As I noted when I reviewed the live-action flicks, I grew up with Scooby-Doo, but I never really loved the series. I think I enjoyed those adventures but I found a lot of other animated series I preferred.
Now far from my youth, I’ve liked some 21st century Scooby. The 2002 movie worked surprisingly well, and a few of the direct-to-video animated projects amused.
This left me with some thoughts that SCOOB! might offer fun. Toss in a good voice cast and I entered the film with moderate expectations – not high expectations, but decent hopes.
Alas, SCOOB! doesn’t ever become more than decent, at that. While not a bad movie – and better than the 2004 live-action flick – it lacks the real creativity and flair I thought it might present.
On the positive side, the flick really does come with a nice cast. In addition to the actors already noted, we find folks like Mark Wahlberg, Ken Jeong, Tracy Morgan, and plenty of others.
None of them really add life to their characters, and as talented as he is, Forte doesn’t live up to Matthew Lillard’s dead-perfect live-action Shaggy. Still, the presence of so many notables brings a veneer of quality to the project.
In addition, SCOOB! occasionally manages some clever moments, mainly due to weird allusions and asides. A bowling scene offers a subtle nod toward The Big Lebowski, and we get a decent array of jokes that bring some panache to the proceedings.
While these contribute amusement, they can’t quite overcome the project’s basic lack of inspiration. The movie never boasts a particularly coherent narrative and the comedy beats don’t work well enough to cancel the randomness of the tale.
Honestly, the prologue with the young Mystery Inc. feels unnecessary and out of place. That segment takes up more time than expected, and it doesn’t connect to the rest of the film in a particularly meaningful manner, so it feels more like an excuse to fill time.
Granted, the flick does allow the prologue to tie in to the main story eventually. Nonetheless, this comes across as cheap melodrama fodder that the movie never needs.
SCOOB! needs that padding because its main plot fails to develop in a substantial way. As noted, the story lacks particular coherence and often feels like nothing more than an excuse to throw action and comedy at us.
Which doesn’t seem like a terrible goal, but I think SCOOB! could’ve given us laughs, thrills and a more concise narrative. Plenty of other movies manage to “have it all” – why not this one as well?
Ultimately, SCOOB! becomes neither a winning effort nor a clunker.
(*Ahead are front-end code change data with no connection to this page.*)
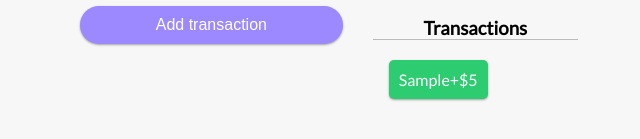
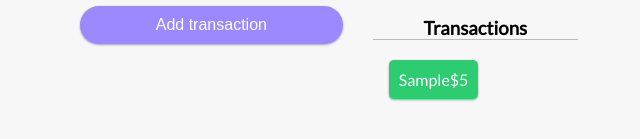
Before and after one commit to Mast8/expence-helper, a React (Create React App) app: page / in a window 1280 px wide. Both pictures are taken after typing "Sample", "5" into the empty fields and a click on the button "Add transaction". Shown: the part 497-636 px from the top of the page, without its empty margins (311-951 px from the left). Built offline with nearby package versions, Linux system fonts and the light colour scheme; the HTML template or start-up script is replaced by a standard one.

Commit message:
transaction list format

```diff
--- a/src/components/AddTransaction/AddTransaction.js
+++ b/src/components/AddTransaction/AddTransaction.js
@@ -29,7 +29,7 @@ export const AddTransaction = () => {
 
   function Validate(){
     const validationData ={};
-
+    let validated = false;
     // text validation
     if(text.trim() === "" )
       validationData.text = `transaction is empty`;
@@ -39,7 +39,7 @@ export const AddTransaction = () => {
 
     // amount validation
     console.log(amount);
-    if( amount.trim() === "" || amount.trim() == 0 || amount.trim() === " " )
+    if( amount.trim() === "" )
       validationData.amount = `Amount is  empty`;
     else {
       var numberRegex = /^\s*[+-]?(\d+|\d*\.\d+|\d+\.\d*)([Ee][+-]?\d+)?\s*$/;
@@ -51,11 +51,12 @@ export const AddTransaction = () => {
     //if no errors return true
     if(Object.keys(validationData).length === 0){
       setErrorsMessage({});
-      return true;
+      validated =  true;
     }else {
       setErrorsMessage(validationData);
-      return false;
+
     }
+    return validated;
   }
 
   const clearFields =() => {
--- a/src/components/Transaction/Transaction.js
+++ b/src/components/Transaction/Transaction.js
@@ -4,11 +4,13 @@ import { GlobalContext } from '../../context/GlobalState';
 export const Transaction = ({ transaction }) => {
   const { deleteTransaction } = useContext(GlobalContext);
 
-  const sign = transaction.amount < 0 ? '-' : '+';
+  //const sign = transaction.amount < 0 ? '-' : '+';
+  const customAmount = transaction.amount.toString().replace(/\B(?<!\.\d*)(?=(\d{3})+(?!\d))/g, ",");
 
   return (
     <li className={transaction.amount < 0 ? 'minus' : 'plus'}>
-      {transaction.text} <span>{sign}${Math.abs(transaction.amount)}</span>
+     {/*  {transaction.text} <span>{sign}${Math.abs(transaction.amount)}</span> */}
+      {transaction.text} <span>${customAmount}</span>
       <button onClick={() => deleteTransaction(transaction.id)} className="delete-btn">x</button>
     </li>
   )
```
Because it throws so much at the screen, some of it sticks, so even with a less than willing plot, it still brings passable entertainment.
However, don’t expect more than that. SCOOB! keeps the viewer mildly engaged for its 94 minutes and that’s about it.